THE TASK -> Within the records, find every line that includes the word "removed" and copy it.

Revision tracking records
[Start of section]

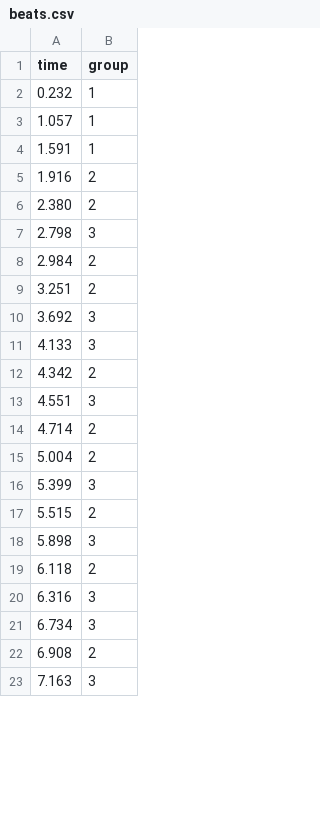
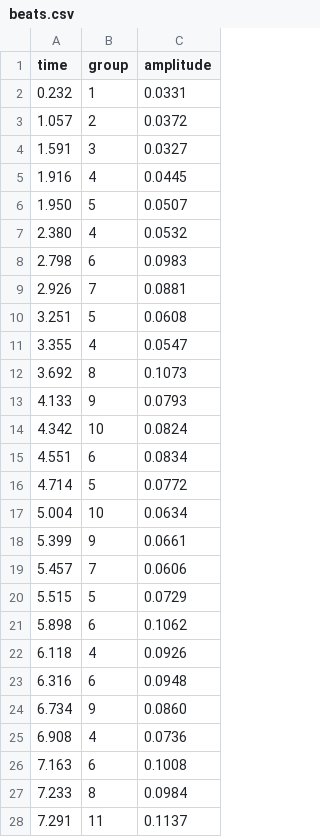
Before and after one commit to Pidroh/beggar, a CSV file: beggar_proj/Assets/editor/data/beats.csv, drawn as a sheet; only a part is shown; removed rows and columns are numbered as before the commit, all else as after; the diff covers the shown part only; the diff names each change by its address in the sheet, - before the commit and + after, or states it on an @@ line.

Commit message:
- recustomize beat detection for better beat detection and amplitude

```diff
--- a/beggar_proj/Assets/editor/data/beats.csv
+++ b/beggar_proj/Assets/editor/data/beats.csv
+column C (amplitude), rows 2-5: 0.0331 | 0.0372 | 0.0327 | 0.0445; rows 7-8: 0.0532 | 0.0983; row 10: 0.0608; rows 12-18: 0.1073 | 0.0793 | 0.0824 | 0.0834 | 0.0772 | 0.0634 | 0.0661; rows 20-26: 0.0729 | 0.1062 | 0.0926 | 0.0948 | 0.0860 | 0.0736 | 0.1008
-B3 (group): 1
+B3 (group): 2
-B4 (group): 1
+B4 (group): 3
-B5 (group): 2
+B5 (group): 4
+row 6: 1.950 | 5 | 0.0507
-B7 (group): 2
+B7 (group): 4
-B8 (group): 3
+B8 (group): 6
-row 8: 2.984 | 2
+row 9: 2.926 | 7 | 0.0881
-B10 (group): 2
+B10 (group): 5
+row 11: 3.355 | 4 | 0.0547
-B12 (group): 3
+B12 (group): 8
-B13 (group): 3
+B13 (group): 9
-B14 (group): 2
+B14 (group): 10
-B15 (group): 3
+B15 (group): 6
-B16 (group): 2
+B16 (group): 5
-B17 (group): 2
+B17 (group): 10
-B18 (group): 3
+B18 (group): 9
+row 19: 5.457 | 7 | 0.0606
-B20 (group): 2
+B20 (group): 5
-B21 (group): 3
+B21 (group): 6
-B22 (group): 2
+B22 (group): 4
-B23 (group): 3
+B23 (group): 6
-B24 (group): 3
+B24 (group): 9
-B25 (group): 2
+B25 (group): 4
-B26 (group): 3
+B26 (group): 6
+row 27: 7.233 | 8 | 0.0984
+row 28: 7.291 | 11 | 0.1137
```
Also changed, not shown: 16 added rows, 6 removed rows and 42 edited cells elsewhere in this file, 2 other files.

[End of section]

ANSWER BOX ->
Before and after one commit to Pidroh/beggar, a CSV file: beggar_proj/Assets/editor/data/beats.csv, drawn as a sheet; only a part is shown; removed rows and columns are numbered as before the commit, all else as after; the diff covers the shown part only; the diff names each change by its address in the sheet, - before the commit and + after, or states it on an @@ line.
Also changed, not shown: 16 added rows, 6 removed rows and 42 edited cells elsewhere in this file, 2 other files.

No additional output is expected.